Abdelbaset Sarout, 27, was a nationally recognised goalkeeper from the central city of Homs who became known as the "singer of the revolution" for chanting songs at rallies that eulogised slain protesters or vilified President Bashr Al Assad after the Syrian uprising broke out in March 2011.
Following a brutal government crackdown on peaceful protests, he took up arms against Mr Al Assad's forces.
Sarout starred in the documentary Return to Homs by Syrian director Talal Derki, which tracked his evolution from protest leader to fighter, and won a top prize at the Sundance film festival in 2014.
Jameel Al Saleh, the commander of the rebel faction Jaish Al-Izza, announced Sarout's death in a message on Twitter, describing him as a "martyr" who died "fighting for the sake of God".
The message was accompanied by a video showing Sarout singing "We will be back, Homs".
The Syrian Observatory for Human Rights said Sarout was wounded in clashes in the northern Hama countryside in the night of Thursday to Friday while fighting in the ranks of Jaish Al-Izza.
"He died of his wounds on Saturday," the head of the Britain-based Observatory, Rami Abdurrahman, said.
Sarout was among more than 100 fighters killed since rebels launched a counterattack against government forces in the north of Hama province late on Thursday, after weeks of deadly regime bombardment on the Idlib region, according to the Observatory.
He left Homs in 2014 along with other rebels under a surrender deal with the regime to end a two-year siege of its historical centre, according to the Observatory.
His father and four of his siblings were killed during bombardment and clashes in Homs, it said.
On Saturday, Syrian activists and opposition figures mourned his death on Twitter.
"The goalkeeper of freedom, the icon of Homs, the bard of the squares, the unforgettable sound of the Syrian revolution has been martyred," researcher and opposition supporter Ahmad Abazeed said.
Hadi Al Bahra, a member of the opposition Syrian Negotiations Commission, posted: "Sarout will remain alive."
"He died hoping to realise the dreams of Syrians," he added.
Sarout was wounded in the push to take the village of Tal Maleh from regime forces, the Observatory said.
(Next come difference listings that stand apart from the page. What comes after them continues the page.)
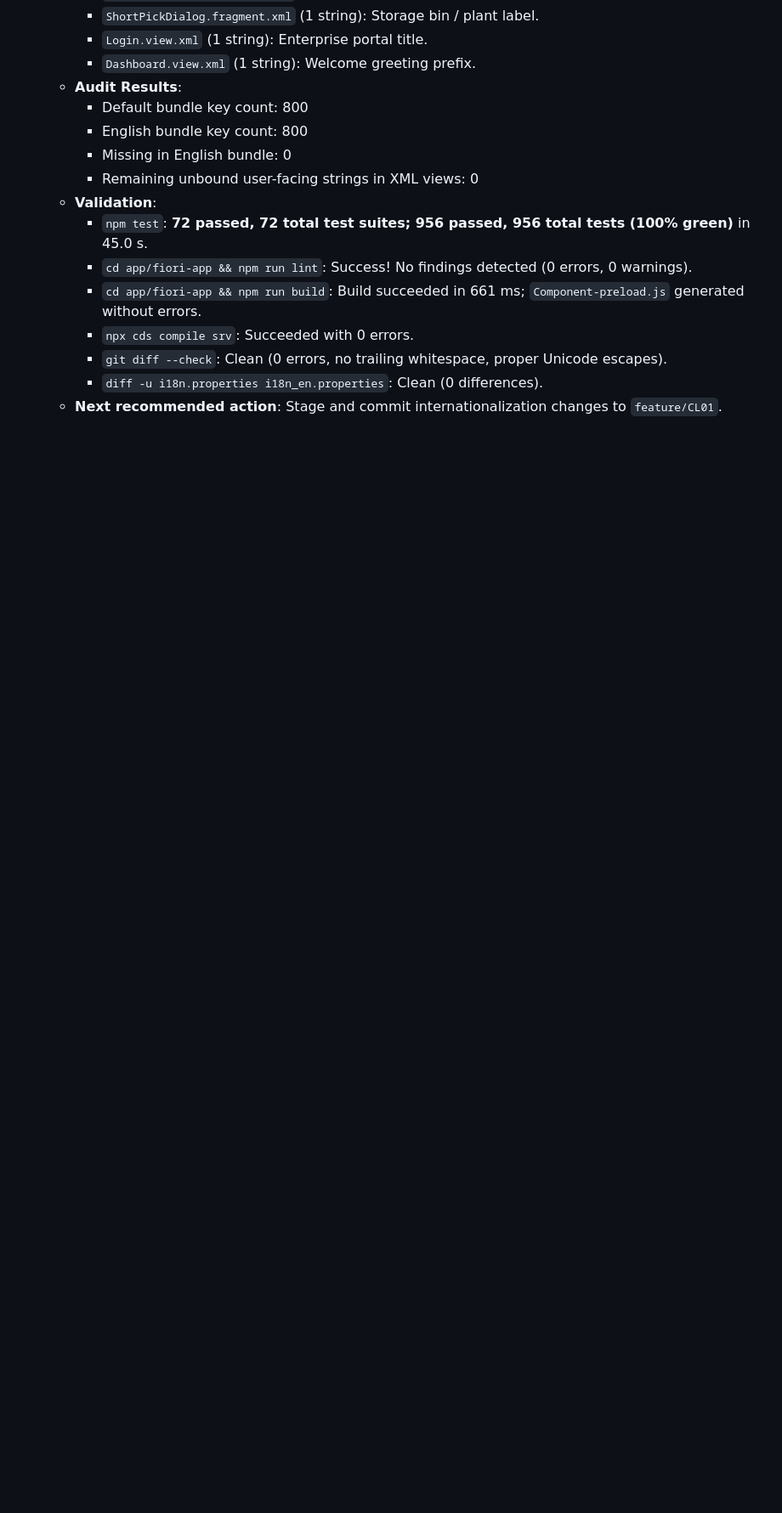
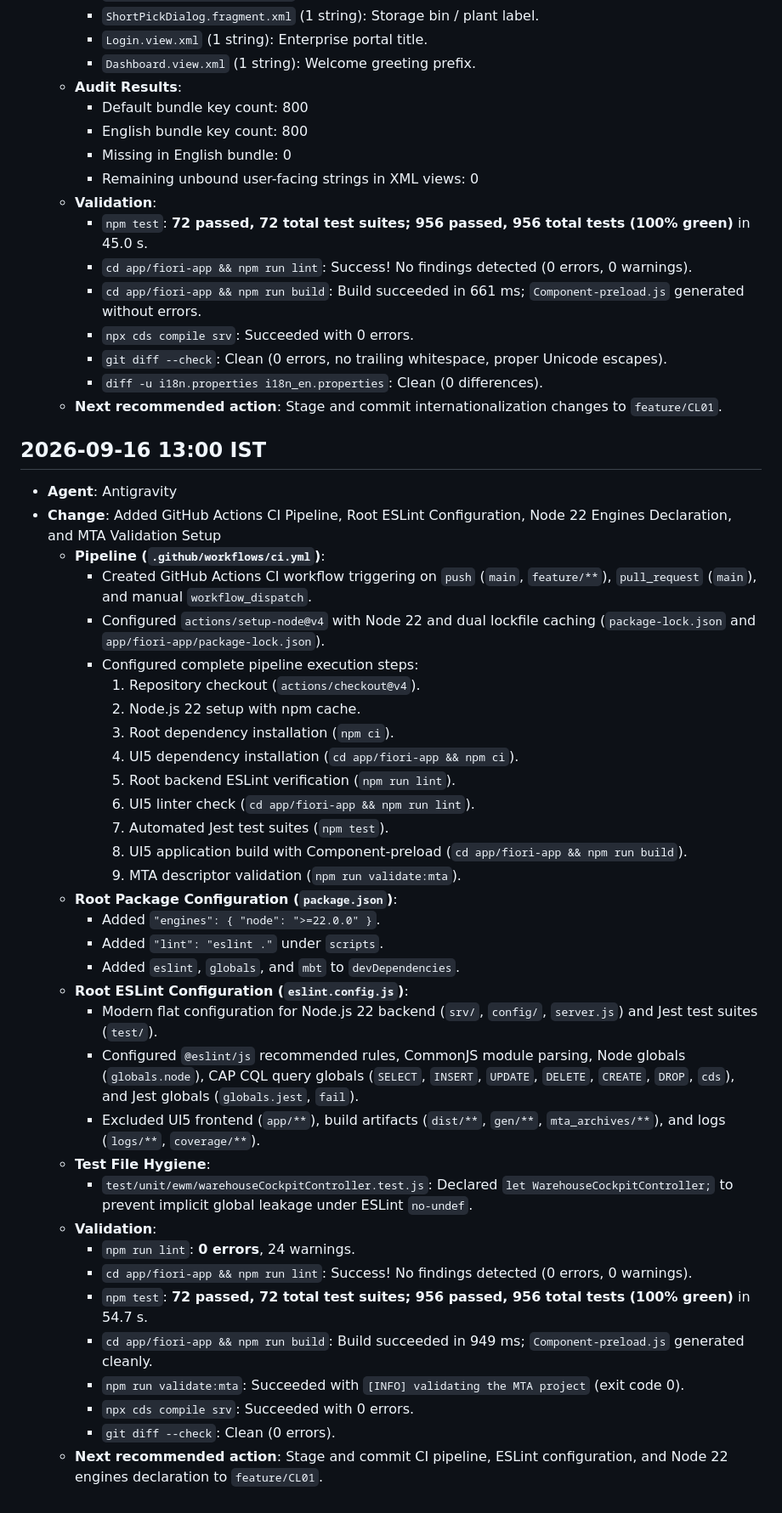
Before and after one commit to khushalDhanani/SAPS4HANAFULLSTACK0, a Markdown page: WORKSTATUS.md, the part around the change. Shown at 85% size. Rendered like a GitHub page; blank space fills up the shorter version.

Commit message:
feat: add GitHub Actions CI pipeline, ESLint configuration, Node 22 declaration, and comprehensive platform documentation

```diff
--- a/WORKSTATUS.md
+++ b/WORKSTATUS.md
@@ -116,3 +116,39 @@
     - `git diff --check`: Clean (0 errors, no trailing whitespace, proper Unicode escapes).
     - `diff -u i18n.properties i18n_en.properties`: Clean (0 differences).
   - **Next recommended action**: Stage and commit internationalization changes to `feature/CL01`.
+
+## 2026-09-16 13:00 IST
+- **Agent**: Antigravity
+- **Change**: Added GitHub Actions CI Pipeline, Root ESLint Configuration, Node 22 Engines Declaration, and MTA Validation Setup
+  - **Pipeline (`.github/workflows/ci.yml`)**:
+    - Created GitHub Actions CI workflow triggering on `push` (`main`, `feature/**`), `pull_request` (`main`), and manual `workflow_dispatch`.
+    - Configured `actions/setup-node@v4` with Node 22 and dual lockfile caching (`package-lock.json` and `app/fiori-app/package-lock.json`).
+    - Configured complete pipeline execution steps:
+      1. Repository checkout (`actions/checkout@v4`).
+      2. Node.js 22 setup with npm cache.
+      3. Root dependency installation (`npm ci`).
+      4. UI5 dependency installation (`cd app/fiori-app && npm ci`).
+      5. Root backend ESLint verification (`npm run lint`).
+      6. UI5 linter check (`cd app/fiori-app && npm run lint`).
+      7. Automated Jest test suites (`npm test`).
+      8. UI5 application build with Component-preload (`cd app/fiori-app && npm run build`).
+      9. MTA descriptor validation (`npm run validate:mta`).
+  - **Root Package Configuration (`package.json`)**:
+    - Added `"engines": { "node": ">=22.0.0" }`.
+    - Added `"lint": "eslint ."` under `scripts`.
+    - Added `eslint`, `globals`, and `mbt` to `devDependencies`.
+  - **Root ESLint Configuration (`eslint.config.js`)**:
+    - Modern flat configuration for Node.js 22 backend (`srv/`, `config/`, `server.js`) and Jest test suites (`test/`).
+    - Configured `@eslint/js` recommended rules, CommonJS module parsing, Node globals (`globals.node`), CAP CQL query globals (`SELECT`, `INSERT`, `UPDATE`, `DELETE`, `CREATE`, `DROP`, `cds`), and Jest globals (`globals.jest`, `fail`).
+    - Excluded UI5 frontend (`app/**`), build artifacts (`dist/**`, `gen/**`, `mta_archives/**`), and logs (`logs/**`, `coverage/**`).
+  - **Test File Hygiene**:
+    - `test/unit/ewm/warehouseCockpitController.test.js`: Declared `let WarehouseCockpitController;` to prevent implicit global leakage under ESLint `no-undef`.
+  - **Validation**:
+    - `npm run lint`: **0 errors**, 24 warnings.
+    - `cd app/fiori-app && npm run lint`: Success! No findings detected (0 errors, 0 warnings).
+    - `npm test`: **72 passed, 72 total test suites; 956 passed, 956 total tests (100% green)** in 54.7 s.
+    - `cd app/fiori-app && npm run build`: Build succeeded in 949 ms; `Component-preload.js` generated cleanly.
+    - `npm run validate:mta`: Succeeded with `[INFO] validating the MTA project` (exit code 0).
+    - `npx cds compile srv`: Succeeded with 0 errors.
+    - `git diff --check`: Clean (0 errors).
+  - **Next recommended action**: Stage and commit CI pipeline, ESLint configuration, and Node 22 engines declaration to `feature/CL01`.
```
The village lies on the south-western edge of the Idlib region, which is dominated by an alliance led by Syria's former Al Qaeda affiliate Hayat Tahrir Al Sham (HTS).
Almost half of the region's three million residents have been displaced from other parts of the war-torn country, including after deals to return government control to those areas.
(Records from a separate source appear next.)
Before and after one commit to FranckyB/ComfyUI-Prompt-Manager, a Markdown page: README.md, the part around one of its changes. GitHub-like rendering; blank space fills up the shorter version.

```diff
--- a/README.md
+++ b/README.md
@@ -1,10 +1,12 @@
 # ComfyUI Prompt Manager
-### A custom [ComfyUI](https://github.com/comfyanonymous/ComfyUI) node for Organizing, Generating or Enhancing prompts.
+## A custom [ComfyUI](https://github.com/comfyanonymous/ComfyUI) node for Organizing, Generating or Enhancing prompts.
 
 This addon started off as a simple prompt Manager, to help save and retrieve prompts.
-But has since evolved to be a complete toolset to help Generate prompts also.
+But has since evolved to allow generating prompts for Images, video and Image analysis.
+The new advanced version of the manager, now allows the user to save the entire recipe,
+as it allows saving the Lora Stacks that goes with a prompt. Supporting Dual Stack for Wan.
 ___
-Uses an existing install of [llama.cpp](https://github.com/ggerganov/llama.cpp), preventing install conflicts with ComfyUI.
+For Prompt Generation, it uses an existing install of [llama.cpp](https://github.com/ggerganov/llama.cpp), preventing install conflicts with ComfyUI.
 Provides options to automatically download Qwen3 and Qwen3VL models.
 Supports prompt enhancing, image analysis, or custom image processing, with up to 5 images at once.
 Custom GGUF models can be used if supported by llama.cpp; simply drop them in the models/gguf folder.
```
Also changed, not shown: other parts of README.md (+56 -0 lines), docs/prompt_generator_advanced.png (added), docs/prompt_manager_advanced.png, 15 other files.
The Idlib region is supposed to be protected by a months-old buffer zone deal, but the regime and its Russian ally have ramped up air strikes and rocket fire on the area since late April.
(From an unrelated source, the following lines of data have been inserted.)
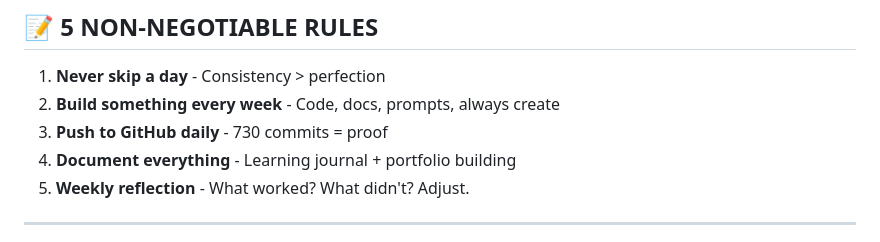
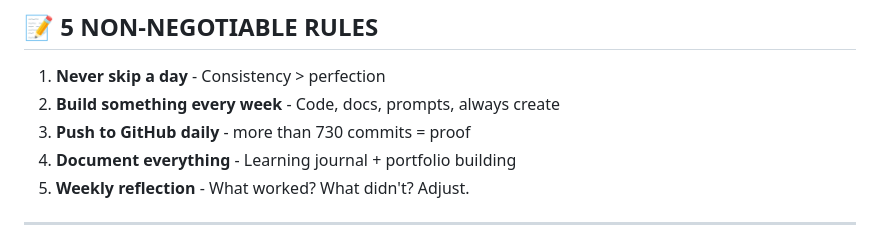
Before and after one commit to Shivangbijalwan/AI-Expert-PM-DEV, a Markdown page: README.md, the part around the change. GitHub-like rendering.

Commit message:
Update README with mastery journey details

```diff
--- a/README.md
+++ b/README.md
@@ -190,7 +190,7 @@ AI-Expert-PM-2Year/
 
 1. **Never skip a day** - Consistency > perfection
 2. **Build something every week** - Code, docs, prompts, always create
-3. **Push to GitHub daily** - 730 commits = proof
+3. **Push to GitHub daily** - more than 730 commits = proof
 4. **Document everything** - Learning journal + portfolio building
 5. **Weekly reflection** - What worked? What didn't? Adjust.
 
```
More than 300 civilians have been killed in that bombardment, according to the Observatory, and the United Nations says the violence has forced 270,000 people to flee their homes.